bun warmers, and shock absorbers. The Hole in the Wall Gang isn’t holed up in the hills anymore; the trains are safe, and we ride in comfort. But, the real, Old West is still out there.

Just step a bit outside of town where powerlines and tourism don’t block your vision. Watch the wind blow a weather front though. Your eyes will struggle to take in the peripheral landscape and sky that doesn’t seem to ever end. Drive through the Bighorn range; crane your neck to watch the towering canyon above you as you follow the slalom down through it. You’ll see the same wild mountains, broad sky, and puffy clouds they saw a hundred and fifty years ago.
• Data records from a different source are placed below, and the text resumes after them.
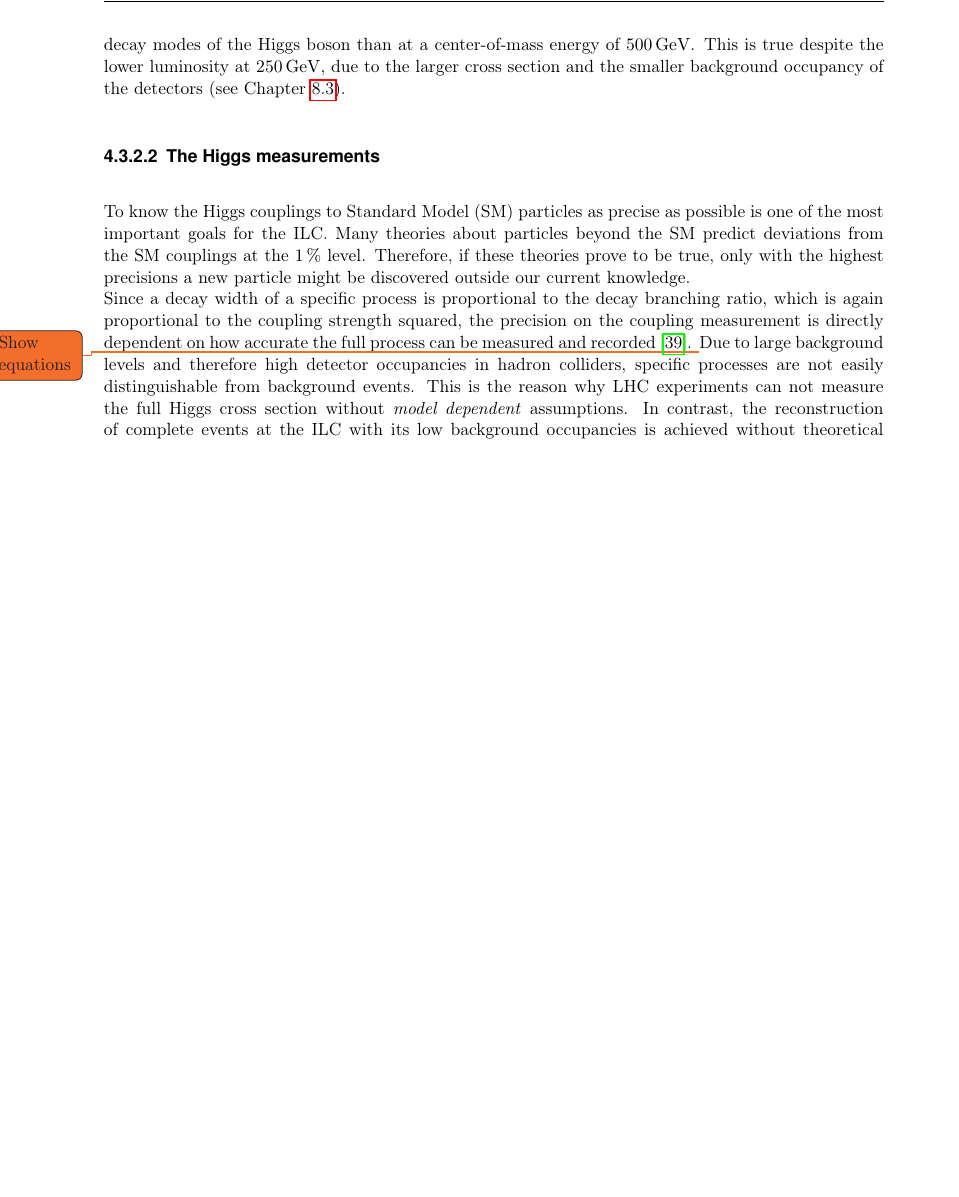
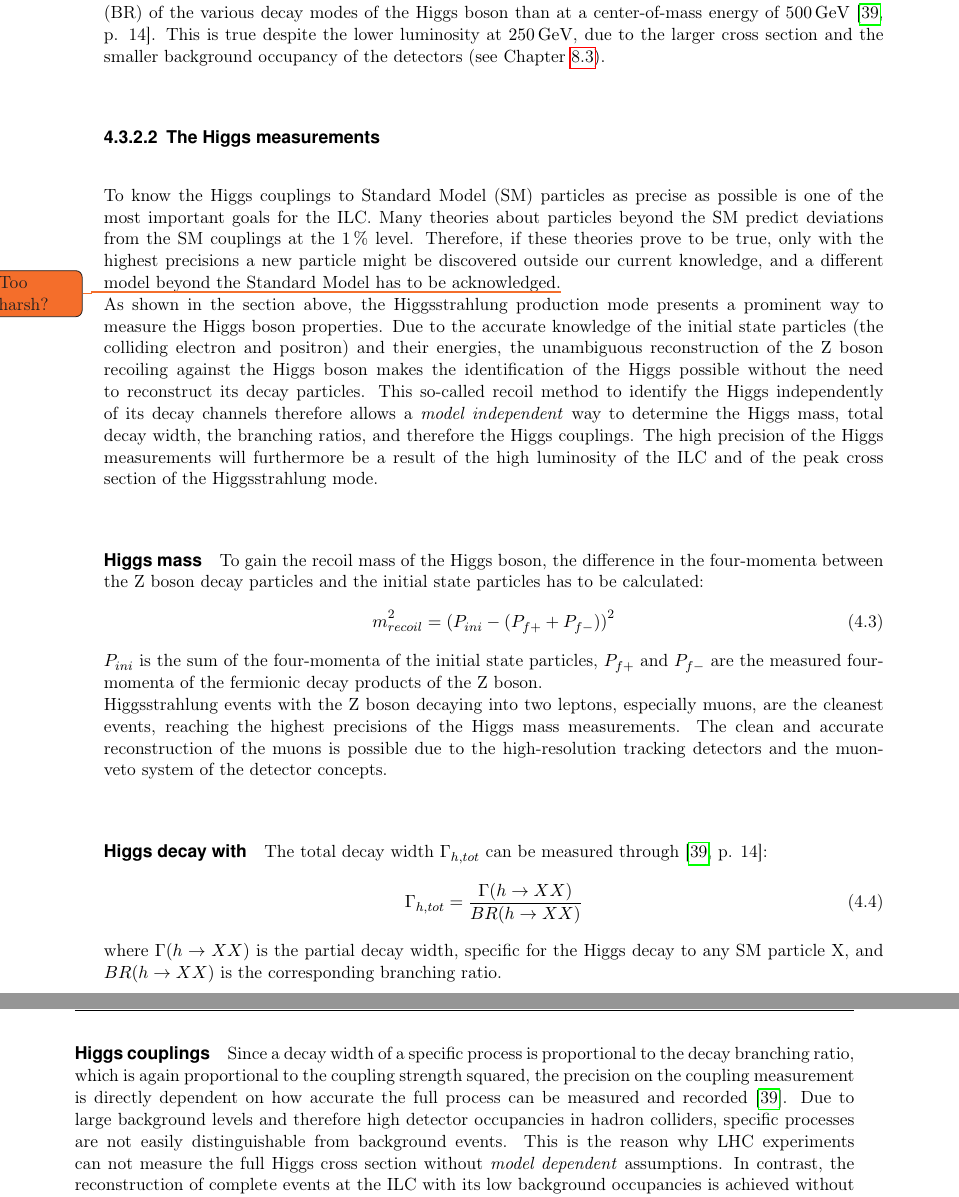
Before and after one commit to Schuea/PhD, a LaTeX thesis (thesis/main.tex, which reads thesis/Chapters/ILC.tex): part of page 46 of 98 before the commit and two parts of pages 46 and 47 of 100 after it, the two joined at a grey line, cut so that both start at the same text, the shorter picture padded with empty space. Compiled offline with pdfLaTeX; an older LaTeX class or package is replaced by its successor.

Commit message:
Writing about Higgs measurements (mass and decay width)

```diff
--- a/thesis/Chapters/ILC.tex
+++ b/thesis/Chapters/ILC.tex
@@ -334,7 +334,8 @@ The production cross sections for these processes as a function of the center-of
 The dominant process at energies between 200 and \SI{450}{\GeV} is the Higgsstrahlung process, replaced by the WW fusion process above \SI{450}{\GeV}.
 The ZZ fusion cross section contributes the least, with less than \SI{10}{fb}.
 It is suppressed, since the couplings of the neutral current are smaller than the charged current couplings.\\
-As the Higgsstrahlung process peaks at \SI{250}{\GeV}, the ILC250 stage will provide an even more precise measurement of the Higgsstrahlung cross section and hence of the branching ratios (BR) of the various decay modes of the Higgs boson than at a center-of-mass energy of \SI{500}{\GeV}.
+As the Higgsstrahlung process peaks at \SI{250}{\GeV}, the ILC250 stage will mainly use this production mode for the precision measurements of the Higgs boson qualities.
+At \SI{250}{\GeV}, the ILC will provide an even more precise measurement of the Higgsstrahlung cross section and hence of the branching ratios (BR) of the various decay modes of the Higgs boson than at a center-of-mass energy of \SI{500}{\GeV}~\cite[p. 14]{PhysicsCase}.
 This is true despite the lower luminosity at \SI{250}{\GeV}, due to the larger cross section and the smaller background occupancy of the detectors (see Chapter~\ref{PairBkg:occupancy}).
 \begin{figure}
 \centering
@@ -347,9 +348,30 @@ The three main processes are ZZ fusion, WW fusion, and Higgsstrahlung.}
 \subsubsection{The Higgs measurements}
 To know the Higgs couplings to Standard Model (SM) particles as precise as possible is one of the most important goals for the ILC.
 Many theories about particles beyond the SM predict deviations from the SM couplings at the \SI{1}{\percent} level.
-Therefore, if these theories prove to be true, only with the highest precisions a new particle might be discovered outside our current knowledge.\\
+Therefore, if these theories prove to be true, only with the highest precisions a new particle might be discovered outside our current knowledge, and a different model beyond the Standard Model has to be acknowledged.\todo{Too harsh?}
+\\As shown in the section above, the Higgsstrahlung production mode presents a prominent way to measure the Higgs boson properties.
+Due to the accurate knowledge of the initial state particles (the colliding electron and positron) and their energies, the unambiguous reconstruction of the Z boson recoiling against the Higgs boson makes the identification of the Higgs possible without the need to reconstruct its decay particles.
+This so-called recoil method to identify the Higgs independently of its decay channels therefore allows a \textit{model independent} way to determine the Higgs mass, total decay width, the branching ratios, and therefore the Higgs couplings.
+The high precision of the Higgs measurements will furthermore be a result of the high luminosity of the ILC and of the peak cross section of the Higgsstrahlung mode.
+
+\paragraph{Higgs mass}
+To gain the recoil mass of the Higgs boson, the difference in the four-momenta between the Z boson decay particles and the initial state particles has to be calculated:
+\begin{equation}
+ m_{recoil}^2=(P_{ini}-(P_{f+}+P_{f-}))^2
+\end{equation}
+$P_{ini}$ is the sum of the four-momenta of the initial state particles, $P_{f+}$ and $P_{f-}$ are the measured four-momenta of the fermionic decay products of the Z boson.\\
+Higgsstrahlung events with the Z boson decaying into two leptons, especially muons, are the cleanest events, reaching the highest precisions of the Higgs mass measurements.
+The clean and accurate reconstruction of the muons is possible due to the high-resolution tracking detectors and the muon-veto system of the detector concepts.
+
+\paragraph{Higgs decay with}
+The total decay width $\Gamma_{h,tot}$ can be measured through~\cite[p. 14]{PhysicsCase}:
+\begin{equation}
+ \Gamma_{h,tot}=\frac{\Gamma(h\rightarrow XX)}{BR(h\rightarrow XX)}
+\end{equation}
+where $\Gamma(h\rightarrow XX)$ is the partial decay width, specific for the Higgs decay to any SM particle X, and $BR(h\rightarrow XX)$ is the corresponding branching ratio.
+
+\paragraph{Higgs couplings}
 Since a decay width of a specific process is proportional to the decay branching ratio, which is again proportional to the coupling strength squared, the precision on the coupling measurement is directly dependent on how accurate the full process can be measured and recorded~\cite{PhysicsCase}.
-\todo{Show equations}
 Due to large background levels and therefore high detector occupancies in hadron colliders, specific processes are not easily distinguishable from background events.
 This is the reason why LHC experiments can not measure the full Higgs cross section without \textit{model dependent} assumptions.
 In contrast, the reconstruction of complete events at the ILC with its low background occupancies is achieved without theoretical assumptions, a \textit{model independent} determination of the Higgs boson qualities is possible.\\
```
Wyoming doesn’t appear to mind that it doesn’t have one foot in the metropolitan, material world. The mountain passes are rugged, and the trucks here have four-wheel-drive and brush guards here because they actually need them. Wyoming feels like it still has one foot in 1870. Makes me want to jump in with both feet.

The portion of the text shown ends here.